- [Records to use]:
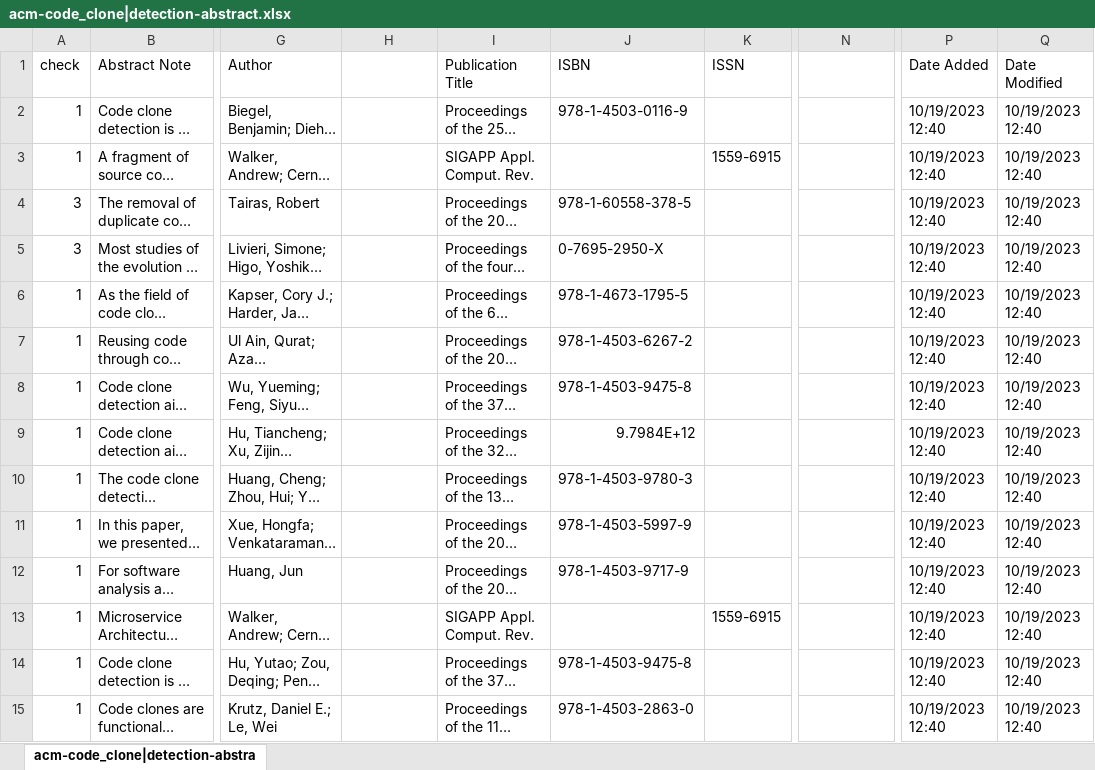
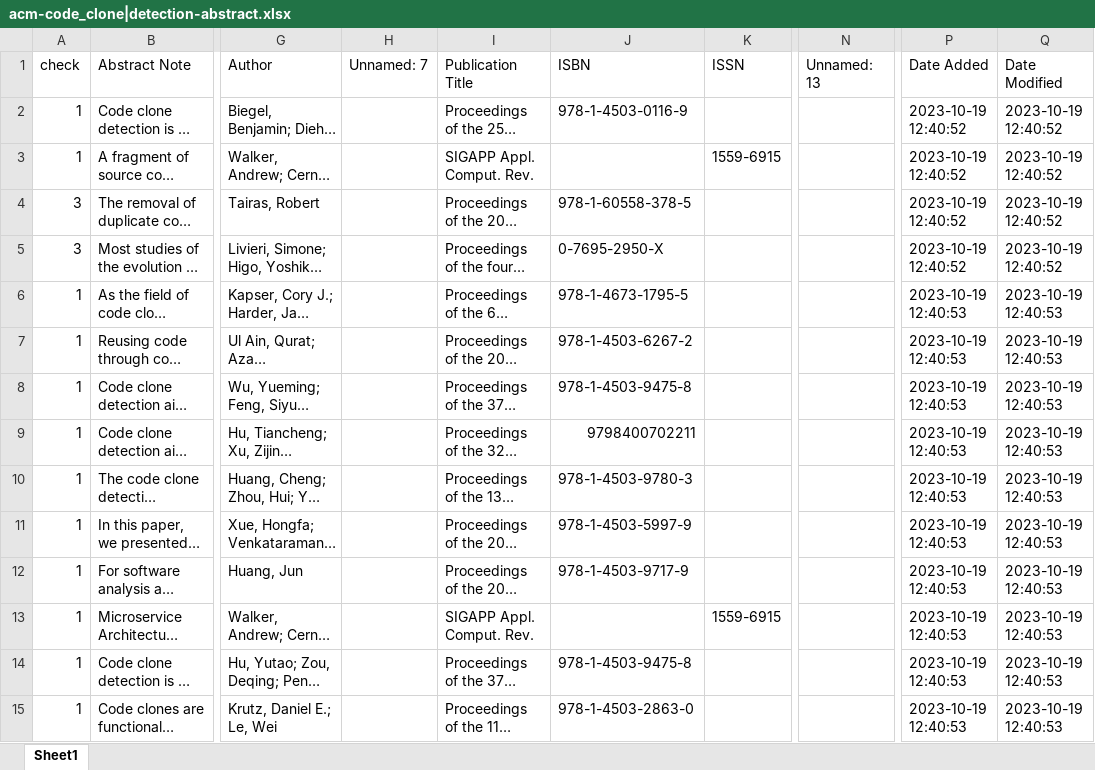
Before and after one commit to FlickerSoul/COMP108-quantitative-research, an Excel workbook: xlsx/acm-code_clone|detection-abstract.xlsx, sheet Sheet1, drawn as a sheet; only a part is shown, gaps mark what is left out; long unchanged cells end in …; values as stored, in another font and other column widths than the file's, no cell formats; the diff covers the shown part only; the diff names each change by its address in the sheet, - before the commit and + after, or states it on an @@ line.

```diff
--- a/xlsx/acm-code_clone|detection-abstract.xlsx (sheet Sheet1)
+++ b/xlsx/acm-code_clone|detection-abstract.xlsx (sheet Sheet1)
-sheet tab: acm-code_clone|detection-abstra
+sheet tab: Sheet1
-H1: (empty)
+H1: Unnamed: 7
-N1: (empty)
+N1: Unnamed: 13
-P2:P5 (Date Added): 10/19/2023 12:40
+P2:P5 (Date Added): 2023-10-19 12:40:52
-Q2:Q5 (Date Modified): 10/19/2023 12:40
+Q2:Q5 (Date Modified): 2023-10-19 12:40:52
-P6:P15 (Date Added): 10/19/2023 12:40
+P6:P15 (Date Added): 2023-10-19 12:40:53
-Q6:Q15 (Date Modified): 10/19/2023 12:40
+Q6:Q15 (Date Modified): 2023-10-19 12:40:53
-J9 (ISBN): 9.7984E+12
+J9 (ISBN): 9798400702211
```
Also changed, not shown: 178 edited cells elsewhere in this sheet, cell formats, xlsx/ieee-code_clone|detection-metadata.xlsx.
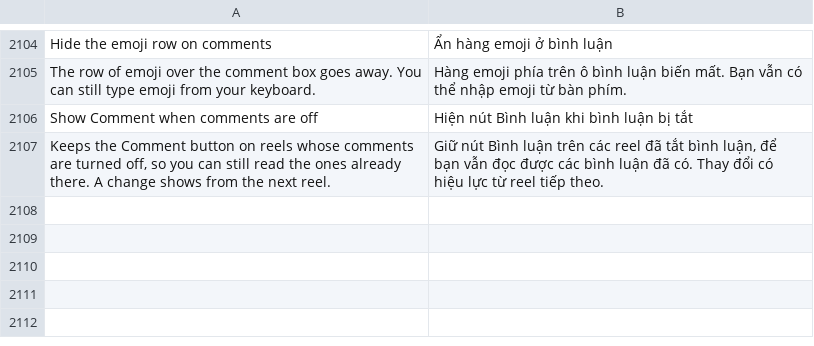
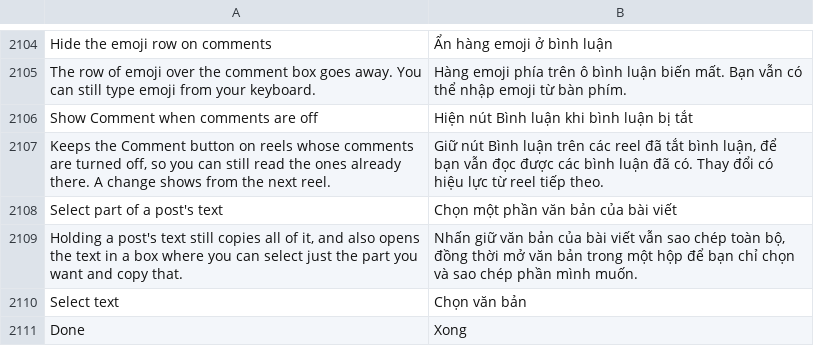
Before and after one commit to Nezumi-2711/HushFacebook, a TSV file: extensions/shared/library/src/main/l10n/vi.tsv, drawn as a sheet; only a part is shown, gaps mark what is left out.

Commit message:
feat(feed): open a held post's copied text in a box to select part of it
Facebook's long press on post text copies all of it with no way to pick
a word or a line. With the new switch on, the copy Facebook makes within
1.5 s of a timed hold opens in a dialog whose text is selectable. The
hold stays Facebook's, a hold that copies nothing opens nothing, and a
copy picked from a menu later falls outside the window. The screen comes
from the dispatchTouchEvent hook's own Activity, since the decor view's
context only wraps the app's.

Refs #294

```diff
--- a/extensions/shared/library/src/main/l10n/vi.tsv
+++ b/extensions/shared/library/src/main/l10n/vi.tsv
@@ -2107 +2107,5 @@ Show Comment when comments are off	Hiện nút Bình luận khi bình luận b
 Keeps the Comment button on reels whose comments are turned off, so you can still read the ones already there. A change shows from the next reel.	Giữ nút Bình luận trên các reel đã tắt bình luận, để bạn vẫn đọc được các bình luận đã có. Thay đổi có hiệu lực từ reel tiếp theo.
+Select part of a post's text	Chọn một phần văn bản của bài viết
+Holding a post's text still copies all of it, and also opens the text in a box where you can select just the part you want and copy that.	Nhấn giữ văn bản của bài viết vẫn sao chép toàn bộ, đồng thời mở văn bản trong một hộp để bạn chỉ chọn và sao chép phần mình muốn.
+Select text	Chọn văn bản
+Done	Xong
```
Also changed, not shown: extensions/shared/library/src/main/l10n/de.tsv, extensions/shared/library/src/main/l10n/es.tsv, 18 other files.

- [Aim of the exercise]: How many lines in the records hold the string "part"? Answer with only that number.

- [Result]: 5